** Task prompt **
Reproduce the records below in their entirety, exactly as shown.

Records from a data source
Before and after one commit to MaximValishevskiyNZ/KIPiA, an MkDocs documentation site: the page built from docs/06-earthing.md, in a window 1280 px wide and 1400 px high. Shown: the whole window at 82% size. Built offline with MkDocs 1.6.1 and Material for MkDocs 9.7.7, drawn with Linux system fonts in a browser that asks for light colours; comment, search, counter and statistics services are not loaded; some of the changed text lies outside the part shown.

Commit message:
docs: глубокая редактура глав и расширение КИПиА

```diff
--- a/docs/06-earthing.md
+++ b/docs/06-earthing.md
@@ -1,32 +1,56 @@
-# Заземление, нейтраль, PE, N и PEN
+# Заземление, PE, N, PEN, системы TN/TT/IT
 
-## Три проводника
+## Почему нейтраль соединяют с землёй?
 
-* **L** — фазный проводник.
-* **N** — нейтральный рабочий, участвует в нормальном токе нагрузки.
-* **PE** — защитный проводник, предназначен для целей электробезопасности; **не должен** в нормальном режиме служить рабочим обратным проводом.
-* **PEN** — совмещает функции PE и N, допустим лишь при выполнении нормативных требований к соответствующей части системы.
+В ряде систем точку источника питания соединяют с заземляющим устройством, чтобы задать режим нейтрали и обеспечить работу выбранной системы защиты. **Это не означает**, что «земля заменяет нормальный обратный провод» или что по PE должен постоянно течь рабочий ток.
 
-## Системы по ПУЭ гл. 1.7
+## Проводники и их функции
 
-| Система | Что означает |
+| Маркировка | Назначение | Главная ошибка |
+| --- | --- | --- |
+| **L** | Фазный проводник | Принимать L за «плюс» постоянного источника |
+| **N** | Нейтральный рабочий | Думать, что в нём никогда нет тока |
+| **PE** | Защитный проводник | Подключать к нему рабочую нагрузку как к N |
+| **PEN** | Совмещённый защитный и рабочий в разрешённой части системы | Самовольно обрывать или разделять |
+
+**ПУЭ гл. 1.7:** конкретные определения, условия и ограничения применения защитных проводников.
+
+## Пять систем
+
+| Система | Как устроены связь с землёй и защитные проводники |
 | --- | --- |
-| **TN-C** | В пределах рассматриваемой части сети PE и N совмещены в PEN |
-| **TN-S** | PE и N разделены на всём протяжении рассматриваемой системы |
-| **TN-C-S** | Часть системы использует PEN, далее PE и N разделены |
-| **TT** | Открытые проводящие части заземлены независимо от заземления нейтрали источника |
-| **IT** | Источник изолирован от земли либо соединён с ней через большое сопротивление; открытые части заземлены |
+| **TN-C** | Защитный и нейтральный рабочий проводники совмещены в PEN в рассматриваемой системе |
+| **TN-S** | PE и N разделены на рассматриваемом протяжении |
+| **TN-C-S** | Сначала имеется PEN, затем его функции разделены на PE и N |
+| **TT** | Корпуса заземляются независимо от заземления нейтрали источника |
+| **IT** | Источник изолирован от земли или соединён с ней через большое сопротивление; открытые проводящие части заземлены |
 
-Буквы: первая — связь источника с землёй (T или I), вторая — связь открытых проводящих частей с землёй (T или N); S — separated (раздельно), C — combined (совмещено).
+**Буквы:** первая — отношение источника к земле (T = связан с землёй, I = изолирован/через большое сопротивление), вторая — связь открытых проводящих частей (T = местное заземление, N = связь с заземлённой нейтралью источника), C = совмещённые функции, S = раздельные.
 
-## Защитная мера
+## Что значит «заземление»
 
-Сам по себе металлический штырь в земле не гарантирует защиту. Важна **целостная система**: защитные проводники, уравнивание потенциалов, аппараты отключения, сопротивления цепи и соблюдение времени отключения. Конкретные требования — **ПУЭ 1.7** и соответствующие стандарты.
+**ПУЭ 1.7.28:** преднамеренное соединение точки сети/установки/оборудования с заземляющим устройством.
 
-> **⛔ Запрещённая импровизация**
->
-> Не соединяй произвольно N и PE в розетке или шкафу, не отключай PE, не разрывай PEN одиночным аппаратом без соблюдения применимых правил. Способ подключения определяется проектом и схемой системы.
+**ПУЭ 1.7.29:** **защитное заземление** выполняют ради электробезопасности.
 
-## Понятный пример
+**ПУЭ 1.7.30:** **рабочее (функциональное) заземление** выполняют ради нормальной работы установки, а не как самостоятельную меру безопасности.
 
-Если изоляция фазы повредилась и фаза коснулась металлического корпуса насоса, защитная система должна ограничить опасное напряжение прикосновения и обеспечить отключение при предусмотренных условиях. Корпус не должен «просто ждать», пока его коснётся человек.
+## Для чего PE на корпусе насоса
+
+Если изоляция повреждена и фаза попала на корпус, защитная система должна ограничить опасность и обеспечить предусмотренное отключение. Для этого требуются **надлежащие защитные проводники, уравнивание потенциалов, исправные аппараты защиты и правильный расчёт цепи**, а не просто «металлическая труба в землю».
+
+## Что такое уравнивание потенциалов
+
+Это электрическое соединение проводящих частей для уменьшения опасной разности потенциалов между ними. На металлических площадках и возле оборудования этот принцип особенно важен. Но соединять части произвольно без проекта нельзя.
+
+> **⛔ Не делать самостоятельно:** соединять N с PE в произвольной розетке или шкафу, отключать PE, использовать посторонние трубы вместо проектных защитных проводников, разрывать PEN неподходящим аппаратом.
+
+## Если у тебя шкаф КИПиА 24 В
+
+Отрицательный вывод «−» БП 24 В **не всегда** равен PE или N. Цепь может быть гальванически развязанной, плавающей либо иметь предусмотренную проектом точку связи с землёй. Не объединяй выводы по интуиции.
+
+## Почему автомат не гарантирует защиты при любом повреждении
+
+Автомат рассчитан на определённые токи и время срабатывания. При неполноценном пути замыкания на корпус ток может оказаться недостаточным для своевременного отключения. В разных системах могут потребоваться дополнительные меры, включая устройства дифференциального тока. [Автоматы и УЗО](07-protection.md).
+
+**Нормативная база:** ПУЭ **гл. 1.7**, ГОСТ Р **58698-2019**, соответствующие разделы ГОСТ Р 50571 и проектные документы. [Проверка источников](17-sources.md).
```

** Answer to this problem **
Before and after one commit to MaximValishevskiyNZ/KIPiA, an MkDocs documentation site: the page built from docs/06-earthing.md, in a window 1280 px wide and 1400 px high. Shown: the whole window at 82% size. Built offline with MkDocs 1.6.1 and Material for MkDocs 9.7.7, drawn with Linux system fonts in a browser that asks for light colours; comment, search, counter and statistics services are not loaded; some of the changed text lies outside the part shown.

Commit message:
docs: глубокая редактура глав и расширение КИПиА

```diff
--- a/docs/06-earthing.md
+++ b/docs/06-earthing.md
@@ -1,32 +1,56 @@
-# Заземление, нейтраль, PE, N и PEN
+# Заземление, PE, N, PEN, системы TN/TT/IT
 
-## Три проводника
+## Почему нейтраль соединяют с землёй?
 
-* **L** — фазный проводник.
-* **N** — нейтральный рабочий, участвует в нормальном токе нагрузки.
-* **PE** — защитный проводник, предназначен для целей электробезопасности; **не должен** в нормальном режиме служить рабочим обратным проводом.
-* **PEN** — совмещает функции PE и N, допустим лишь при выполнении нормативных требований к соответствующей части системы.
+В ряде систем точку источника питания соединяют с заземляющим устройством, чтобы задать режим нейтрали и обеспечить работу выбранной системы защиты. **Это не означает**, что «земля заменяет нормальный обратный провод» или что по PE должен постоянно течь рабочий ток.
 
-## Системы по ПУЭ гл. 1.7
+## Проводники и их функции
 
-| Система | Что означает |
+| Маркировка | Назначение | Главная ошибка |
+| --- | --- | --- |
+| **L** | Фазный проводник | Принимать L за «плюс» постоянного источника |
+| **N** | Нейтральный рабочий | Думать, что в нём никогда нет тока |
+| **PE** | Защитный проводник | Подключать к нему рабочую нагрузку как к N |
+| **PEN** | Совмещённый защитный и рабочий в разрешённой части системы | Самовольно обрывать или разделять |
+
+**ПУЭ гл. 1.7:** конкретные определения, условия и ограничения применения защитных проводников.
+
+## Пять систем
+
+| Система | Как устроены связь с землёй и защитные проводники |
 | --- | --- |
-| **TN-C** | В пределах рассматриваемой части сети PE и N совмещены в PEN |
-| **TN-S** | PE и N разделены на всём протяжении рассматриваемой системы |
-| **TN-C-S** | Часть системы использует PEN, далее PE и N разделены |
-| **TT** | Открытые проводящие части заземлены независимо от заземления нейтрали источника |
-| **IT** | Источник изолирован от земли либо соединён с ней через большое сопротивление; открытые части заземлены |
+| **TN-C** | Защитный и нейтральный рабочий проводники совмещены в PEN в рассматриваемой системе |
+| **TN-S** | PE и N разделены на рассматриваемом протяжении |
+| **TN-C-S** | Сначала имеется PEN, затем его функции разделены на PE и N |
+| **TT** | Корпуса заземляются независимо от заземления нейтрали источника |
+| **IT** | Источник изолирован от земли или соединён с ней через большое сопротивление; открытые проводящие части заземлены |
 
-Буквы: первая — связь источника с землёй (T или I), вторая — связь открытых проводящих частей с землёй (T или N); S — separated (раздельно), C — combined (совмещено).
+**Буквы:** первая — отношение источника к земле (T = связан с землёй, I = изолирован/через большое сопротивление), вторая — связь открытых проводящих частей (T = местное заземление, N = связь с заземлённой нейтралью источника), C = совмещённые функции, S = раздельные.
 
-## Защитная мера
+## Что значит «заземление»
 
-Сам по себе металлический штырь в земле не гарантирует защиту. Важна **целостная система**: защитные проводники, уравнивание потенциалов, аппараты отключения, сопротивления цепи и соблюдение времени отключения. Конкретные требования — **ПУЭ 1.7** и соответствующие стандарты.
+**ПУЭ 1.7.28:** преднамеренное соединение точки сети/установки/оборудования с заземляющим устройством.
 
-> **⛔ Запрещённая импровизация**
->
-> Не соединяй произвольно N и PE в розетке или шкафу, не отключай PE, не разрывай PEN одиночным аппаратом без соблюдения применимых правил. Способ подключения определяется проектом и схемой системы.
+**ПУЭ 1.7.29:** **защитное заземление** выполняют ради электробезопасности.
 
-## Понятный пример
+**ПУЭ 1.7.30:** **рабочее (функциональное) заземление** выполняют ради нормальной работы установки, а не как самостоятельную меру безопасности.
 
-Если изоляция фазы повредилась и фаза коснулась металлического корпуса насоса, защитная система должна ограничить опасное напряжение прикосновения и обеспечить отключение при предусмотренных условиях. Корпус не должен «просто ждать», пока его коснётся человек.
+## Для чего PE на корпусе насоса
+
+Если изоляция повреждена и фаза попала на корпус, защитная система должна ограничить опасность и обеспечить предусмотренное отключение. Для этого требуются **надлежащие защитные проводники, уравнивание потенциалов, исправные аппараты защиты и правильный расчёт цепи**, а не просто «металлическая труба в землю».
+
+## Что такое уравнивание потенциалов
+
+Это электрическое соединение проводящих частей для уменьшения опасной разности потенциалов между ними. На металлических площадках и возле оборудования этот принцип особенно важен. Но соединять части произвольно без проекта нельзя.
+
+> **⛔ Не делать самостоятельно:** соединять N с PE в произвольной розетке или шкафу, отключать PE, использовать посторонние трубы вместо проектных защитных проводников, разрывать PEN неподходящим аппаратом.
+
+## Если у тебя шкаф КИПиА 24 В
+
+Отрицательный вывод «−» БП 24 В **не всегда** равен PE или N. Цепь может быть гальванически развязанной, плавающей либо иметь предусмотренную проектом точку связи с землёй. Не объединяй выводы по интуиции.
+
+## Почему автомат не гарантирует защиты при любом повреждении
+
+Автомат рассчитан на определённые токи и время срабатывания. При неполноценном пути замыкания на корпус ток может оказаться недостаточным для своевременного отключения. В разных системах могут потребоваться дополнительные меры, включая устройства дифференциального тока. [Автоматы и УЗО](07-protection.md).
+
+**Нормативная база:** ПУЭ **гл. 1.7**, ГОСТ Р **58698-2019**, соответствующие разделы ГОСТ Р 50571 и проектные документы. [Проверка источников](17-sources.md).
```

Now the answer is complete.